Also commonly known as request for comment (RFC) 3261 of the Internet Engineering Task Force (IEFT), but comprised of some 150 total RFCs, SIP is gaining traction within business communications.
“We’re definitely seeing a movement toward SIP within the enterprise, all around,” said Rosenberg.
Before moving into Cisco’s enterprise voice group two years ago, Rosenberg said he was seeing SIP-based interconnects as a cost-reduction move among service providers, including MSOs. Within the business arena, however, SIP is moving closer to the end-user.
That arena has grown busier of the past few years. “Increasingly, communications is not just the PBX, and that’s it,” Rosenberg said. “You’ve got VoIP, IMS, presence, separate voice mail and conference meeting servers.”
The IT challenge for enterprises is interoperability, or plugging in endpoints from multiple vendors. “SIP has been the glue for some time,” Rosenberg said.
Rosenberg pointed to Avaya as a company that has pushed next-gen SIP for the enterprise. At VoiceCon 2009, the company announced a “multi-vendor, multi-location, multi-modal” SIP-based architecture called Aura.
Another area of SIP enterprise growth is comparable to the interconnect applications among service providers. “SIP trunking is still early, but it’s on an uptick especially in the larger enterprise, (for instance) into centralized data servers,” he said.
(For more on SIP trunking for cable, click here.)
Within a network context, session border controllers (SBCs) are part of the reality of getting SIP in practice, Rosenberg also noted.
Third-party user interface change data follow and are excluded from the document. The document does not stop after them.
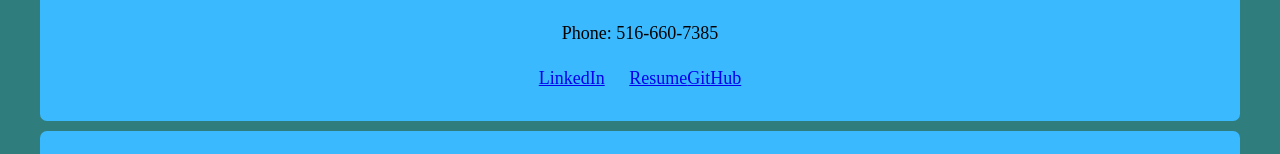
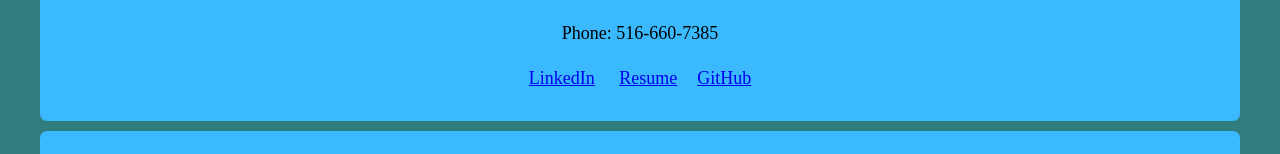
Before and after one commit to AlexMarcus/MySite, a plain HTML site: page index.html in a window 1280 px wide. Shown: the part 315-469 px from the top of the page. Drawn offline with nearby package versions, Linux system fonts and the light colour scheme; some packages are replaced by stand-ins of ours; a script that the page names is missing.

Commit message:
github add

```diff
--- a/index.html
+++ b/index.html
@@ -56,7 +56,7 @@
 		<ul class = 'contact-list'>
 			<li>Email: Amarcus4@binghamton.edu</li>
 			<li>Phone: 516-660-7385</li>
-			<li><a target = '_blank' href="https://www.linkedin.com/in/alexander-marcus-a0a5a4b4" style="padding-right: 10px;">LinkedIn</a> <a href="Marcus_Alexander_resume_2016.pdf" download style="padding-left: 10px;">Resume</a><a href="https://github.com/AlexMarcus">GitHub</a></li>
+			<li><a target = '_blank' href="https://www.linkedin.com/in/alexander-marcus-a0a5a4b4" style="padding: 0 10px;">LinkedIn</a> <a href="Marcus_Alexander_resume_2016.pdf" download style="padding: 0 10px;">Resume</a><a href="https://github.com/AlexMarcus" style="padding: 0 10px;" target = '_blank'>GitHub</a></li>
 
 		</ul>
 	</div>
```
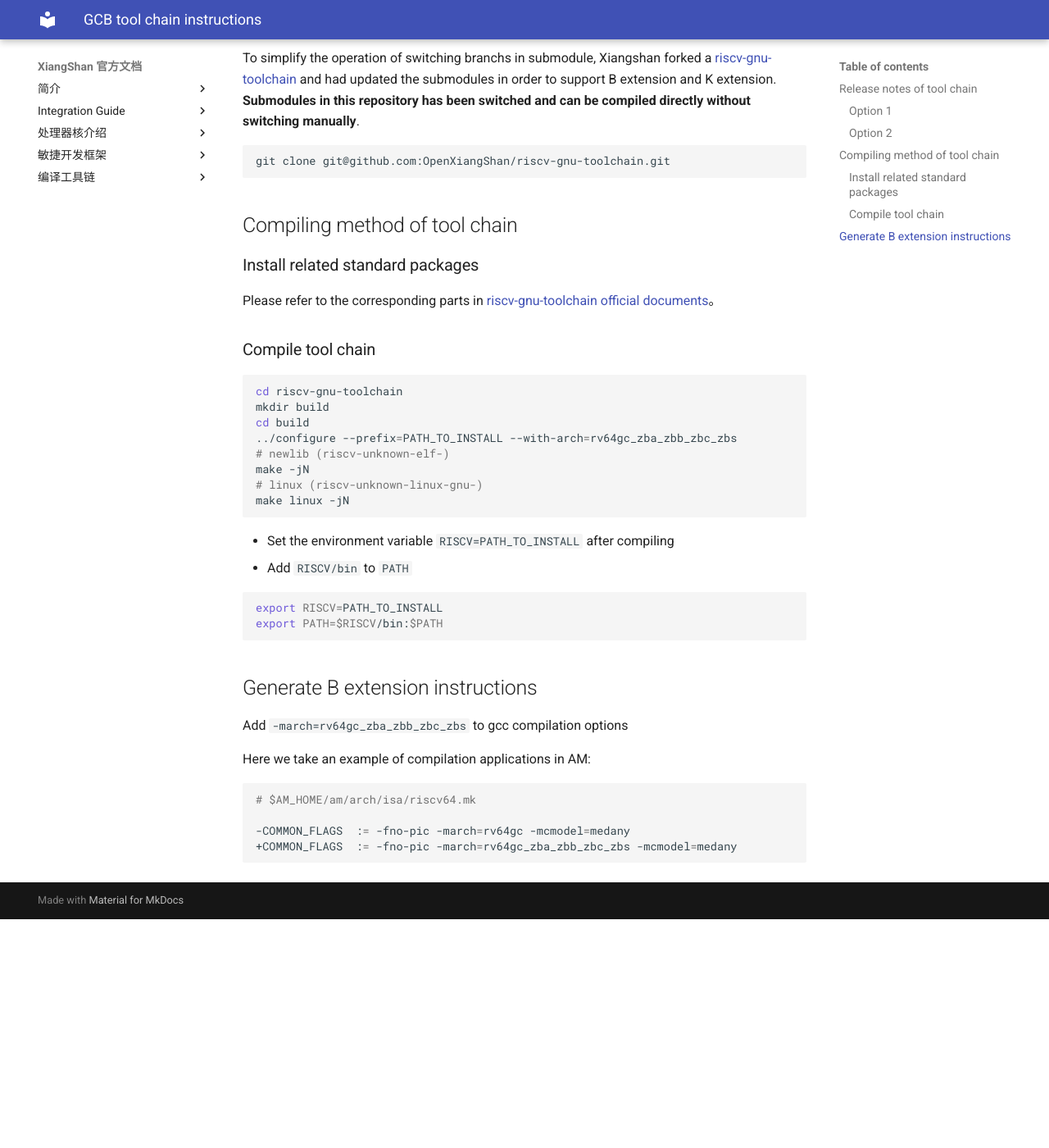
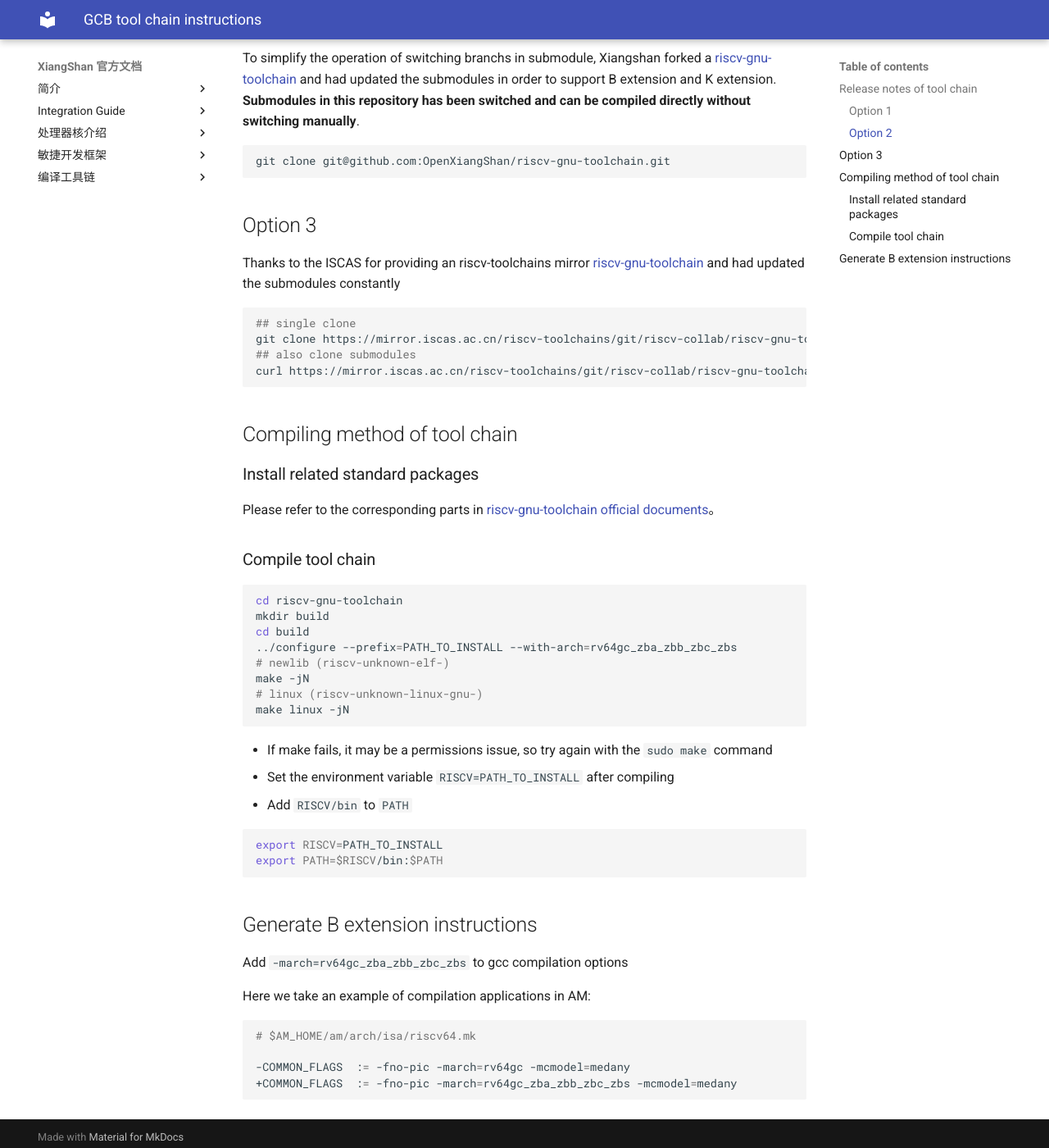
Before and after one commit to OpenXiangShan/XiangShan-doc, an MkDocs documentation site: the page built from docs/compiler/gnu_toolchain-en.md, in a window 1280 px wide and 1400 px high, scrolled down 717 px. Shown: the whole window at 82% size. Built offline with MkDocs 1.6.1 and Material for MkDocs 9.7.7, drawn with Linux system fonts in a browser that asks for light colours; before the commit the page ends 1838 px from its top, so only the background shows below that.

Commit message:
Add new option for clone riscv-toolchains

````diff
--- a/docs/compiler/gnu_toolchain-en.md
+++ b/docs/compiler/gnu_toolchain-en.md
@@ -27,6 +27,14 @@ To simplify the operation of switching branchs in submodule, Xiangshan forked a
 git clone git@github.com:OpenXiangShan/riscv-gnu-toolchain.git
 ```
 
+## Option 3
+Thanks to the ISCAS for providing an riscv-toolchains mirror [riscv-gnu-toolchain](https://github.com/OpenXiangShan/riscv-gnu-toolchain) and had updated the submodules constantly
+```bash
+## single clone
+git clone https://mirror.iscas.ac.cn/riscv-toolchains/git/riscv-collab/riscv-gnu-toolchain.git
+## also clone submodules
+curl https://mirror.iscas.ac.cn/riscv-toolchains/git/riscv-collab/riscv-gnu-toolchain.sh | bash
+```
 
 ## Compiling method of tool chain
 
@@ -47,6 +55,7 @@ make -jN
 make linux -jN
 ```
 
+* If make fails, it may be a permissions issue, so try again with the `sudo make` command
 * Set the environment variable `RISCV=PATH_TO_INSTALL` after compiling
 * Add `RISCV/bin` to `PATH`
 
````
Also changed, not shown: docs/compiler/gnu_toolchain.md (+11 -0 lines).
In a related research note posted last week at No Jitter, Zeus Kerravala, a Yankee Group VoIP analyst, expanded on this connection between SIP trunking and SBCs. “The biggest area of ‘low hanging fruit’ for this (SBC) market is in helping enterprises connect to SIP trunking providers.” (For more, click here.)
In light of SIP’s role as glue within an IMS framework, Rosenberg listed two additional drivers, both in the wireless space. First: Long-Term Evolution (LTE). Once LTE deployments actually happen, they “become a point of no return…(and) a driver for the core IMS.”
“Another is applying IMS to existing cellular circuit voice endpoints among the wireless carriers,” he said. “Take existing cell phones, put IMS on top of that, as a sort of transition-type technology.”
The specification in play for that application is IMS centralized services (ICS). For more comments on SIP and IMS, some from a Comcast perspective, click here.)